Liberty is one of our greatest principles, enshrined in historic documents that form the foundation of our society. Liberty must be regarded as precious, a high ideal that is to be protected from tyrants, even at great personal sacrifice if necessary.
The Constitution and Bill of Rights were written to limit and restrain the government, not to hinder or restrict the liberty of the people.
On March 23, 1775, Patrick Henry gave one of the most stirring speeches in our nation’s history. Closing his oration at the Second Virginia Convention, his voice rose to a crescendo: “I know not what course others may take, but as for me, give me liberty or give me death!”
The next year, Thomas Jefferson wrote the Declaration of Independence: “We hold these truths to be self-evident, that all men are created equal, that they are endowed by their Creator with certain unalienable rights, that among these are Life, Liberty, and the pursuit of Happiness.”

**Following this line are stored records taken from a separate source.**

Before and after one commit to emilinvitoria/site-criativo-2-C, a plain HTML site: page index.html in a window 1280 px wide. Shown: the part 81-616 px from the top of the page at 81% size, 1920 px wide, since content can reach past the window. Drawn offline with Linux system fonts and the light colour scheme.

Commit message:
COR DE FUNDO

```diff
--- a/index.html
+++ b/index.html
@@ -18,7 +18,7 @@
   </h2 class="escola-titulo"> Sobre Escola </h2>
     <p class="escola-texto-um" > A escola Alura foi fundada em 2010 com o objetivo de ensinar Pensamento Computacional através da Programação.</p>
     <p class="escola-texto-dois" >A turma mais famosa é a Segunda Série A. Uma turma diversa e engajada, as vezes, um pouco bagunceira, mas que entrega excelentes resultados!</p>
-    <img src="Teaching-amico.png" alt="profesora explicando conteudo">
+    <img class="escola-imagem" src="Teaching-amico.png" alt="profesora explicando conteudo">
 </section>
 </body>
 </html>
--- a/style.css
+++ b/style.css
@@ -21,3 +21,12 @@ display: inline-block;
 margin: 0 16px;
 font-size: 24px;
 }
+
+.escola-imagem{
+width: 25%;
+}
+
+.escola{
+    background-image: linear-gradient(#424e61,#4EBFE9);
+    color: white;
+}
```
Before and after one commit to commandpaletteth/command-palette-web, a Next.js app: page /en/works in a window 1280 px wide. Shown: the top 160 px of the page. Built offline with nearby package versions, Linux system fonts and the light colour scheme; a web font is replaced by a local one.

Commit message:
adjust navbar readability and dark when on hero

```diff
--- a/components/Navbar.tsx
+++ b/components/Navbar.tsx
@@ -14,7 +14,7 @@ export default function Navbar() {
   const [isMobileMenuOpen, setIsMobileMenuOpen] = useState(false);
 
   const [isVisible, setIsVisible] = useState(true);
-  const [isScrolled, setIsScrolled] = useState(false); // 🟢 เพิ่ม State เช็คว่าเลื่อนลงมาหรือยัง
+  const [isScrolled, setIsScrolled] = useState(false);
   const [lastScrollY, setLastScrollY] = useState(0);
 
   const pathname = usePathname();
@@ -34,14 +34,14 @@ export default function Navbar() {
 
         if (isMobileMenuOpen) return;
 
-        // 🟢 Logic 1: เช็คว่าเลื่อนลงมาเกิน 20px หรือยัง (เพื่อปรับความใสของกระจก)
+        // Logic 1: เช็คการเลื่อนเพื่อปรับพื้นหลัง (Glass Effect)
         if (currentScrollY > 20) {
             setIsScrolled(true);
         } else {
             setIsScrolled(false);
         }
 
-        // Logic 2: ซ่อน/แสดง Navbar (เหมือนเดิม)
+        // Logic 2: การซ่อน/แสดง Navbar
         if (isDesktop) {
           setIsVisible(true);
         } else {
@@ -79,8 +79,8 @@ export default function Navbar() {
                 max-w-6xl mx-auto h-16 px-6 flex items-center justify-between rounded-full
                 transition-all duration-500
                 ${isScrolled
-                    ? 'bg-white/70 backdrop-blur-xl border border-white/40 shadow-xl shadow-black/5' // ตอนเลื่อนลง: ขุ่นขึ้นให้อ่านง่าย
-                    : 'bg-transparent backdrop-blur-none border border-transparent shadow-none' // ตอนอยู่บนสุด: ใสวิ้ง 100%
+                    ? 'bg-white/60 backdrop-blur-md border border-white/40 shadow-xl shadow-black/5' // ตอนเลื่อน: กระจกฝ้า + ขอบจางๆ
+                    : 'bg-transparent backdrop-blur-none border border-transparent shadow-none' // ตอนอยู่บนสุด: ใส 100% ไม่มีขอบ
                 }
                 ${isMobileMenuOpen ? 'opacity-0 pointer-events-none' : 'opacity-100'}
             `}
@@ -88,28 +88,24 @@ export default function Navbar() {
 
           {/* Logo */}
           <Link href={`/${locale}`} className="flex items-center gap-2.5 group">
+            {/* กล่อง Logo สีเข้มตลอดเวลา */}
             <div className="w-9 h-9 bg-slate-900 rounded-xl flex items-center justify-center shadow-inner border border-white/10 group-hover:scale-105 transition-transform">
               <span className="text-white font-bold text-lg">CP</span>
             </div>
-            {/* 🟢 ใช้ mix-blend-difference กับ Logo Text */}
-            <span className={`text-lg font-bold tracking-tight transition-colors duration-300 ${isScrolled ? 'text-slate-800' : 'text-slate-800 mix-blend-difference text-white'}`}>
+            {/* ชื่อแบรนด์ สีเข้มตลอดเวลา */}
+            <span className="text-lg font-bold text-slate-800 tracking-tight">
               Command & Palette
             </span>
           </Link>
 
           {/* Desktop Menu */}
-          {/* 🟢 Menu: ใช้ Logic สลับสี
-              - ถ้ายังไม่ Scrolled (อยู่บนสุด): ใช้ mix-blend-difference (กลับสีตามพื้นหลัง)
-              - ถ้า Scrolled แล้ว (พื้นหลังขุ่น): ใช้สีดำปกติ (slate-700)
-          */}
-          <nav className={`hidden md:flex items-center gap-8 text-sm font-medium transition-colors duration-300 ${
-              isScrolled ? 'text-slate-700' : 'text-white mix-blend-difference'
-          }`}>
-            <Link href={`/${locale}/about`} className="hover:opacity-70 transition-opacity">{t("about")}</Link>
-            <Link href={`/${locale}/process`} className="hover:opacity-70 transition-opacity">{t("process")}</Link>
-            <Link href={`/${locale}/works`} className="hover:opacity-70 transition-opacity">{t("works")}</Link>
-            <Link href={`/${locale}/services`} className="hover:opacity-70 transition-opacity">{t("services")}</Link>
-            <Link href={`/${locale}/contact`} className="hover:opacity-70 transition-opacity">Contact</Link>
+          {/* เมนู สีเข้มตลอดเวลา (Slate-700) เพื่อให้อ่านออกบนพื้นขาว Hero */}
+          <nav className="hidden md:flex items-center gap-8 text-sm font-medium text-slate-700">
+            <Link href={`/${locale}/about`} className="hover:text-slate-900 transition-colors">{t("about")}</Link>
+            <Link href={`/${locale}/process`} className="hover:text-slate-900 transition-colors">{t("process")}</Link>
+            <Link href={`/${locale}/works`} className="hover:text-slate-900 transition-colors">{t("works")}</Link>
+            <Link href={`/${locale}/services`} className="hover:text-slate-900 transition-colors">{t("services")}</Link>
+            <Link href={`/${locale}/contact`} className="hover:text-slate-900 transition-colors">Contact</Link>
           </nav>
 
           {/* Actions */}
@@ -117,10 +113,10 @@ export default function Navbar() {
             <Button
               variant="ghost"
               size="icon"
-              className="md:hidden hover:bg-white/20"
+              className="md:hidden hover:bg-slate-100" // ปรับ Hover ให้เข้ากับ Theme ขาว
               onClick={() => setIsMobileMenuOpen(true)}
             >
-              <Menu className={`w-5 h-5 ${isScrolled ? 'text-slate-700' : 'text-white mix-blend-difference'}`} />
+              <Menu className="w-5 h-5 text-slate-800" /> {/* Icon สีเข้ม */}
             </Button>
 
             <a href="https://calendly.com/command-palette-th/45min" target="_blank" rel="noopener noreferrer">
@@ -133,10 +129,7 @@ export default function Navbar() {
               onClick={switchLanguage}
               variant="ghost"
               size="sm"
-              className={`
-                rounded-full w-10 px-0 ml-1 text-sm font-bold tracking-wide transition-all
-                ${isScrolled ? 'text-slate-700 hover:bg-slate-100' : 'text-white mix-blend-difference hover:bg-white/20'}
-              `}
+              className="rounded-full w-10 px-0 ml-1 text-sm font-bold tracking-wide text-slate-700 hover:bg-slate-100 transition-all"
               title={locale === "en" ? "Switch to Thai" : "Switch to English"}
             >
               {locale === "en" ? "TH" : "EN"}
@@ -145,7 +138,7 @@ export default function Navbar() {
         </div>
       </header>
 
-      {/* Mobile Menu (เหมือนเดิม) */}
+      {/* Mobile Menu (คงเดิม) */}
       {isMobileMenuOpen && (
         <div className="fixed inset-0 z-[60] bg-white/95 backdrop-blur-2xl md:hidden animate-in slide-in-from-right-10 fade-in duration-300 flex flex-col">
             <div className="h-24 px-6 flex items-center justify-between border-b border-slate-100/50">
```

So then, freedom and liberty. Two words with similar, yet slightly nuanced meanings. Both are important. Both are essential. Both are necessary for the American citizen and for a civilized society.
Otherwise all we have is “the thin veneer of civilization.”
© Jeffery J. Michaels / Plain English Publications 2021
(Quotations allowed with attribution to this blog)